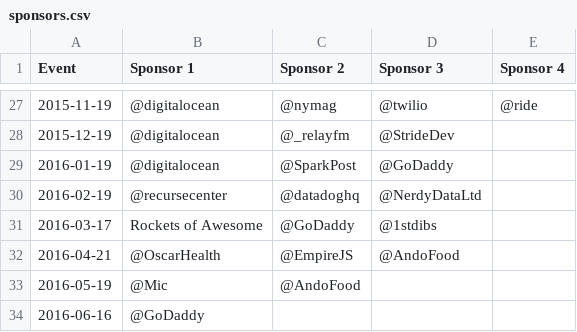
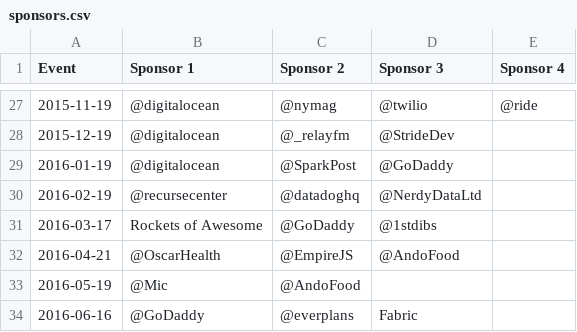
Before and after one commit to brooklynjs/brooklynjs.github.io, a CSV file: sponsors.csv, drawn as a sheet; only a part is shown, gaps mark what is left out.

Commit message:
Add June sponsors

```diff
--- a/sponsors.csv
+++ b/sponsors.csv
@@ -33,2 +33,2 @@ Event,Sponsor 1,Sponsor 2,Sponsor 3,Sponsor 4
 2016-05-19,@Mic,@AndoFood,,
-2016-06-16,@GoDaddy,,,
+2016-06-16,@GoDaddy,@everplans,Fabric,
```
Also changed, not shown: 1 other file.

|---|

- _WHAT TO WORK ON_: The answer must be an exact copy of the records above, with the pictures left out.

- _WRITTEN RESPONSE_:
Before and after one commit to brooklynjs/brooklynjs.github.io, a CSV file: sponsors.csv, drawn as a sheet; only a part is shown, gaps mark what is left out.

Commit message:
Add June sponsors

```diff
--- a/sponsors.csv
+++ b/sponsors.csv
@@ -33,2 +33,2 @@ Event,Sponsor 1,Sponsor 2,Sponsor 3,Sponsor 4
 2016-05-19,@Mic,@AndoFood,,
-2016-06-16,@GoDaddy,,,
+2016-06-16,@GoDaddy,@everplans,Fabric,
```
Also changed, not shown: 1 other file.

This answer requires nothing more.